0 Members and 1 Guest are viewing this topic.
A VPN secures your computer’s Internet connection so that all of the data you’re sending and receiving is encrypted and never logged, therefore protecting you from snooping......As research conducted last year in Sweden suggests, the more surveillance fears increase, the more Internet users gravitate toward using VPNs. We can therefore expect VPNs to become more mainstream over the next few years, as surveillance issues gain traction and media attention. However, this will also lead to many companies taking advantage of the situation and offering VPN services that are not privacy-oriented and will not protect Internet users from the overbearing surveillance they are trying to escape.This is not news. In fact, one of the most popular VPNs on the market, HideMyAss.com, has proven itself to offer no protection from government surveillance. Back in 2011, HideMyAss was forced to hand over data logs belonging to a member of hacker group Lulzsec to the US authorities. There is no point, at least from a privacy perspective, of using a VPN if it’s retaining data. If you retain data, then you’re compelled by law to hand it over when requested. The way VPNs get around this rule is by wiping logs as soon as they’re created......If you decide to use a VPN for privacy reasons, then these are the key questions you need to ask:1. What is the company’s data retention policy? – If the small print says they keep logs of their users’ information, then stay away. But many companies aren’t forthcoming about this information. If you can’t find an answer, contact the VPN and ask them. Do not sign up unless they reply that they don’t keep logs.2. Where is the company based and what will it do with your data? – It’s always worth checking what the laws are regarding data retention and surveillance within the country where your VPN is headquartered. Law enforcement could still seize servers located in different countries, but as long as the VPN is not logging traffic, a users’ identity wouldn’t be compromised.3. What will the company do if laws change? – We’re in the middle great changes when it comes to surveillance laws. If a country introduces new data retention laws, then a VPN will have to comply. Any privacy service worth its salt should be ready and willing to re-locate if needed.

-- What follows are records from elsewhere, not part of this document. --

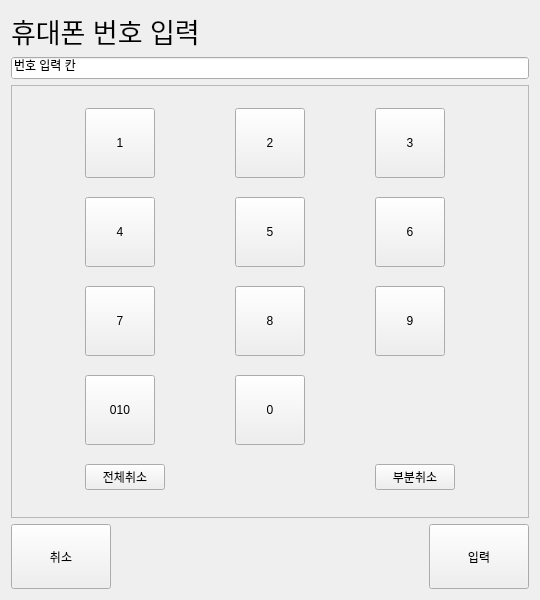
minki9252/TheVentiKiosk, file VentiApp/Point/pointinputview.ui: the form before one commit.
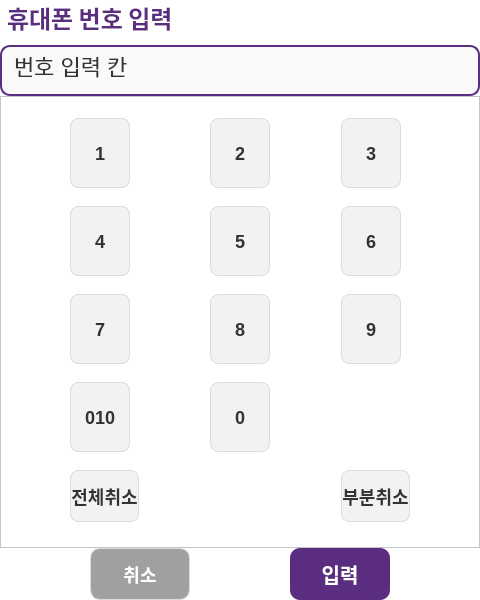
The form after the commit.

Diff of the .ui file:
```diff
--- a/VentiApp/Point/pointinputview.ui
+++ b/VentiApp/Point/pointinputview.ui
@@ -6,41 +6,123 @@
    <rect>
     <x>0</x>
     <y>0</y>
-    <width>540</width>
+    <width>480</width>
     <height>600</height>
    </rect>
   </property>
-  <property name="sizePolicy">
-   <sizepolicy hsizetype="Fixed" vsizetype="Fixed">
-    <horstretch>0</horstretch>
-    <verstretch>0</verstretch>
-   </sizepolicy>
-  </property>
   <property name="minimumSize">
    <size>
-    <width>540</width>
-    <height>600</height>
+    <width>0</width>
+    <height>0</height>
    </size>
   </property>
   <property name="maximumSize">
    <size>
-    <width>540</width>
-    <height>600</height>
+    <width>16777215</width>
+    <height>16777215</height>
    </size>
   </property>
   <property name="windowTitle">
    <string>Form</string>
   </property>
+  <property name="styleSheet">
+   <string notr="true">/* 전반적인 위젯 배경 */
+QWidget {
+    background-color: #FFFFFF;
+    font-family: &quot;Malgun Gothic&quot;, sans-serif;
+}
+
+/* 제목 레이블 (예: 쿠폰 입력, 결제 수단 선택) */
+QLabel#label, QLabel#label_3, QLabel#label_title {
+    color: #5A2D81;
+    font-weight: bold;
+    font-size: 24px;
+    margin-bottom: 10px;
+}
+
+/* 숫자 입력칸 (QLineEdit) */
+QLineEdit {
+    border: 2px solid #5A2D81;
+    border-radius: 10px;
+    padding: 10px;
+    font-size: 22px;
+    color: #333333;
+    background-color: #F9F9F9;
+}
+
+/* 일반 버튼 (숫자 패드 등) */
+QPushButton {
+    background-color: #F2F2F2;
+    border: 1px solid #DCDCDC;
+    border-radius: 8px;
+    font-size: 18px;
+    font-weight: bold;
+    color: #333333;
+    min-height: 50px;
+}
+
+QPushButton:pressed {
+    background-color: #E0E0E0;
+}
+
+/* 포인트 버튼 (확인, 결제하기, APP쿠폰 등) */
+QPushButton#pushButton_15, QPushButton#btnPay, QPushButton#coupon_app_btn, QPushButton#btn_insert_card {
+    background-color: #5A2D81;
+    color: #FFFFFF;
+    border: none;
+    border-radius: 10px;
+    font-size: 20px;
+}
+
+QPushButton:hover {
+    background-color: #723D9D;
+}
+
+/* 취소/이전 버튼 */
+QPushButton#pushButton_14, QPushButton#btnCancel, QPushButton#btn_cancel {
+    background-color: #A0A0A0;
+    color: #FFFFFF;
+    border-radius: 10px;
+}
+
+/* 결과창 레이블 (조회 성공/실패) */
+QLabel#label[text=&quot;조회 성공&quot;] {
+    color: #2D815A;
+    font-size: 20px;
+}
+
+QLabel#label_2[text=&quot;조회 실패&quot;] {
+    color: #D32F2F;
+    font-size: 20px;
+}</string>
+  </property>
   <layout class="QVBoxLayout" name="verticalLayout">
+   <property name="spacing">
+    <number>0</number>
+   </property>
+   <property name="leftMargin">
+    <number>0</number>
+   </property>
+   <property name="topMargin">
+    <number>0</number>
+   </property>
+   <property name="rightMargin">
+    <number>0</number>
+   </property>
+   <property name="bottomMargin">
+    <number>0</number>
+   </property>
    <item>
     <widget class="QLabel" name="label">
      <property name="font">
       <font>
-       <pointsize>20</pointsize>
+       <family>Malgun Gothic</family>
+       <pointsize>-1</pointsize>
+       <bold>true</bold>
       </font>
      </property>
      <property name="autoFillBackground">
-      <bool>true</bool>
+      <bool>false</bool>
      </property>
      <property name="text">
       <string>휴대폰 번호 입력</string>
@@ -50,7 +132,7 @@
    <item>
     <widget class="QLineEdit" name="lineEdit">
      <property name="autoFillBackground">
-      <bool>true</bool>
+      <bool>false</bool>
      </property>
      <property name="text">
       <string>번호 입력 칸</string>
@@ -68,8 +150,33 @@
        <verstretch>0</verstretch>
       </sizepolicy>
      </property>
+     <property name="maximumSize">
+      <size>
+       <width>16777215</width>
+       <height>16777215</height>
+      </size>
+     </property>
      <property name="autoFillBackground">
-      <bool>true</bool>
+      <bool>false</bool>
+     </property>
+     <property name="styleSheet">
+      <string notr="true">/* 전체 위젯의 강제 너비 제한 해제 */
+QWidget#PointInputView, QWidget#PointResultView {
+    background-color: #FFFFFF;
+    min-width: 400px; /* 최소 너비만 보장 */
+    max-width: 1000px; /* 최대치는 넉넉하게 설정하여 잘림 방지 */
+}
+
+/* 레이아웃 내부 요소들이 삐져나가지 않도록 패딩 조정 */
+QVBoxLayout, QHBoxLayout {
+    padding-right: 10px; /* 오른쪽 끝에 여백을 살짝 주어 잘림 현상 시각적 방지 */
+}
+
+/* 버튼들이 가로로 너무 꽉 차지 않게 설정 */
+QPushButton {
+    margin-right: 5px;
+    margin-left: 5px;
+}</string>
      </property>
      <property name="frameShape">
       <enum>QFrame::Shape::StyledPanel</enum>
@@ -244,14 +351,14 @@
    <item>
     <layout class="QHBoxLayout" name="horizontalLayout_2">
      <property name="spacing">
-      <number>6</number>
+      <number>0</number>
      </property>
      <item>
       <widget class="QPushButton" name="pushButton_14">
        <property name="minimumSize">
         <size>
          <width>100</width>
-         <height>65</height>
+         <height>52</height>
         </size>
        </property>
        <property name="maximumSize">
@@ -270,9 +377,12 @@
        <property name="orientation">
         <enum>Qt::Orientation::Horizontal</enum>
        </property>
+       <property name="sizeType">
+        <enum>QSizePolicy::Policy::Preferred</enum>
+       </property>
        <property name="sizeHint" stdset="0">
         <size>
-         <width>40</width>
+         <width>10</width>
          <height>20</height>
         </size>
        </property>
@@ -283,7 +393,7 @@
        <property name="minimumSize">
         <size>
          <width>100</width>
-         <height>65</height>
+         <height>50</height>
         </size>
        </property>
        <property name="maximumSize">
```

More than a year ago TorrentFreak took a look at a selection of the web’s VPN providers to see which ones really take privacy seriously. During the months that followed we received dozens of emails begging us to carry out an update and today here it is. The first installment in our list of VPN providers that due to their setup cannot link user activity to external IP addresses and activities.boxedPrompted by a high-profile case of an individual using an ‘anonymous’ VPN that turned out to offer less than expected protection, TorrentFreak decided to ask a selection of VPN companies some tough questions.With our findings we compiled a report of providers that due to their setup were unable to link their outbound IP addresses with user accounts. Ever since we have received countless emails demanding an update.It’s taken a long time but today we bring the first installment in a series of posts highlighting VPN providers that take privacy seriously. Our first article focuses on anonymity and a later installment will highlight file-sharing aspects and possible limitations.We tried to ask direct questions that left providers with little room for maneuver. Providers who didn’t answer our questions directly, didn’t answer at all, or completely failed by logging everything, were simply left out. Sadly this meant that quite a few were disregarded.This year we also asked more questions, which are as follows:1. Do you keep ANY logs which would allow you or a 3rd party to match an IP-address and a time stamp to a user of your service? If so, exactly what information do you hold?2. Under what jurisdictions does your company operate and under what exact circumstances will you share the information you hold with a 3rd party?3. In the event you receive a DMCA takedown notice or European equivalent, how are these handled?4. Which payment systems do you operate and how are these linked to individual user accounts?The list of providers is a tiny sample of the thousands out there today and is not comprehensive by any means. Providers not covered this time around will be added during the coming weeks. All responses listed below are in the words of the providers themselves and the order of the list does not carry any meaning.